Report only the number of lines in this material that include the string "daily".

* _TASK INPUTS_
Start of Block

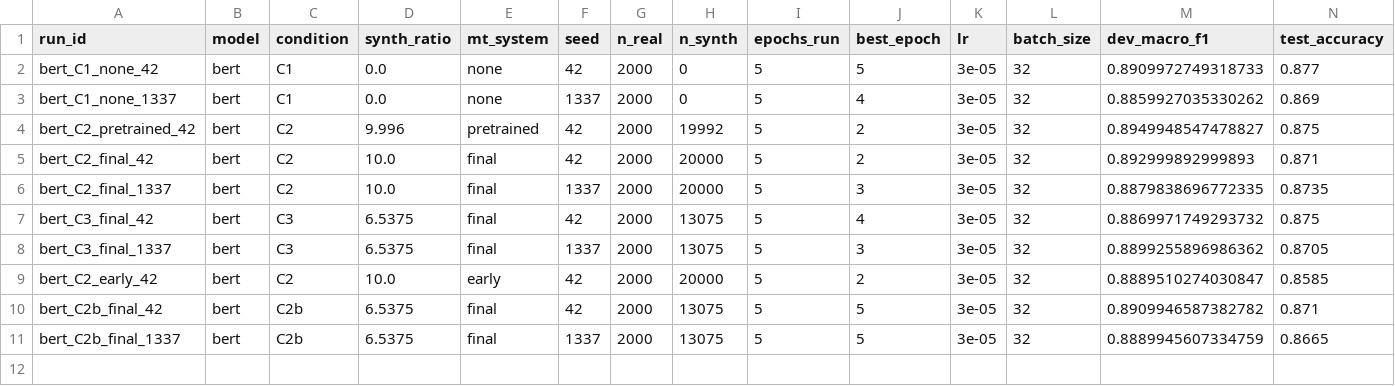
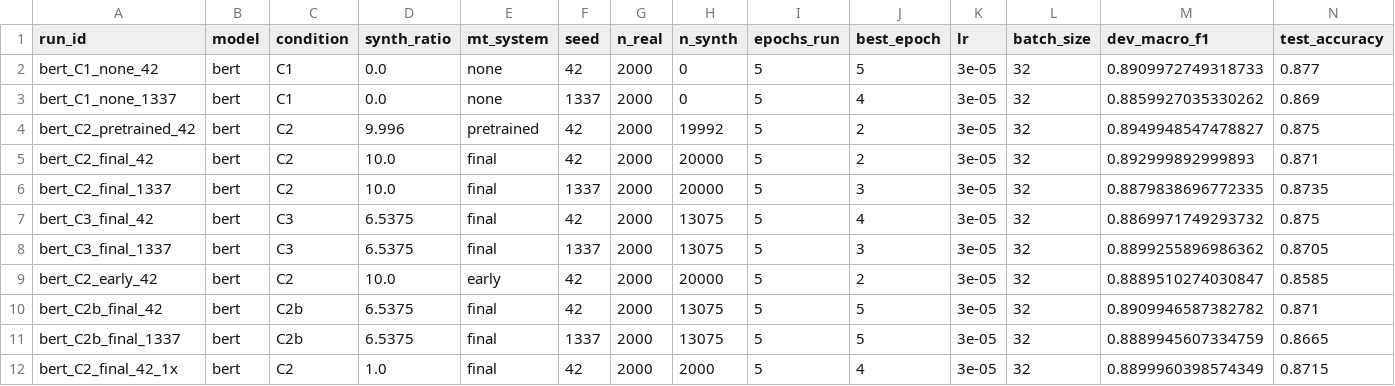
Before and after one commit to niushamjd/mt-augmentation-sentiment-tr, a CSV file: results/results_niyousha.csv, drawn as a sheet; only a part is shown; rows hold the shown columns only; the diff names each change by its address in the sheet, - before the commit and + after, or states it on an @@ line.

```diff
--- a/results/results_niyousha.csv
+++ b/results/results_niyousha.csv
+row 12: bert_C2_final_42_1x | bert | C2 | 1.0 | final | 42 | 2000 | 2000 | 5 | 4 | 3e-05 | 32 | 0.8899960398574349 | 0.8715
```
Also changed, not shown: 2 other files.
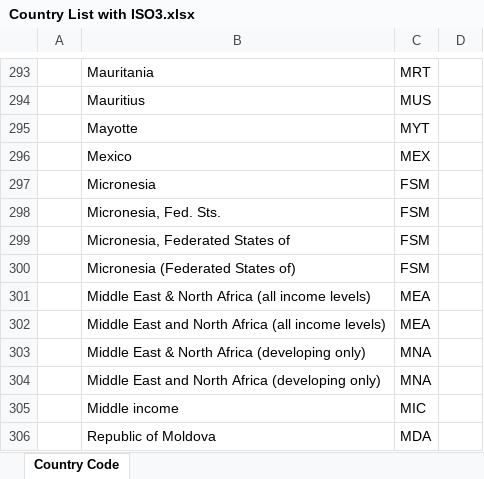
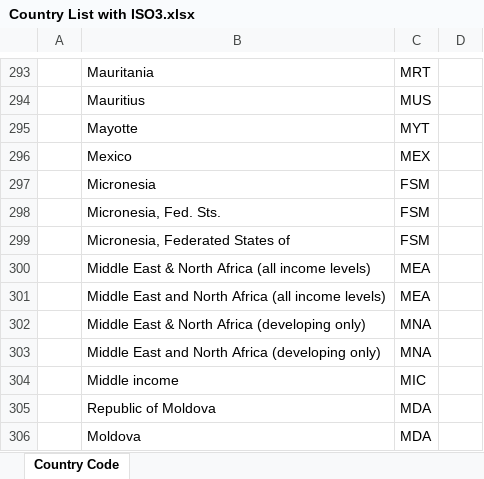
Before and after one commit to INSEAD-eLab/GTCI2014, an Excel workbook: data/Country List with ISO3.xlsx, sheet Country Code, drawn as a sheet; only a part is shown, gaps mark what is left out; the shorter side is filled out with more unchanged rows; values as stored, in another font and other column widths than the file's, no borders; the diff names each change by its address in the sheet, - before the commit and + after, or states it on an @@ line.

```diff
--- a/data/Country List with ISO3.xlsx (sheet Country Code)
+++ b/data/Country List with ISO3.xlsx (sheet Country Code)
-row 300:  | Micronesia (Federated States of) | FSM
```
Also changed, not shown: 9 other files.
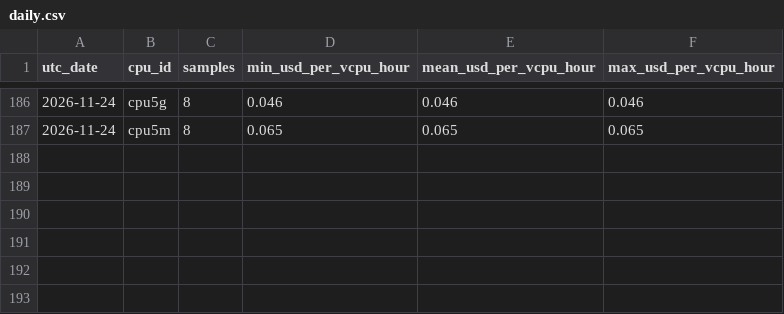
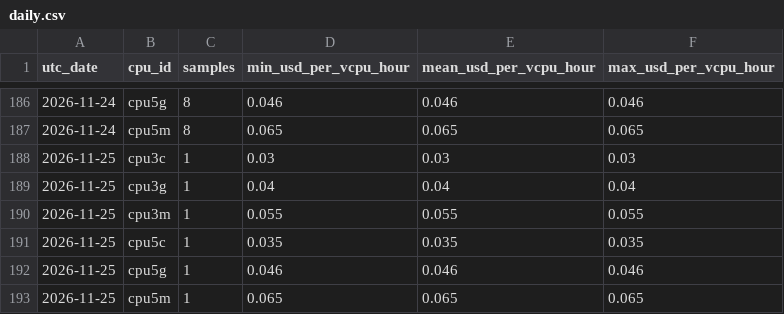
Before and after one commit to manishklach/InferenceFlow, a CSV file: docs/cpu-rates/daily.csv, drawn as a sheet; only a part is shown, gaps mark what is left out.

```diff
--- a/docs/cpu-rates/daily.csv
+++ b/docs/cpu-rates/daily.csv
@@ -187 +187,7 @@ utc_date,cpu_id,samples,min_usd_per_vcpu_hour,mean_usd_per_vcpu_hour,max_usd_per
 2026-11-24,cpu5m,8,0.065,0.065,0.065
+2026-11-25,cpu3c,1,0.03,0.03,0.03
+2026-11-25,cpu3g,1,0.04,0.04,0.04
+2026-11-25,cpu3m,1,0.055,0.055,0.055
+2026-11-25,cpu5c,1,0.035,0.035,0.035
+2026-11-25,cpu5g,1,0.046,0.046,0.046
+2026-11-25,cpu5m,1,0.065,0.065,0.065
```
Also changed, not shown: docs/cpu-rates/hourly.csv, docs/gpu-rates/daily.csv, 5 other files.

End of Block

* _RESPONSE AREA_
4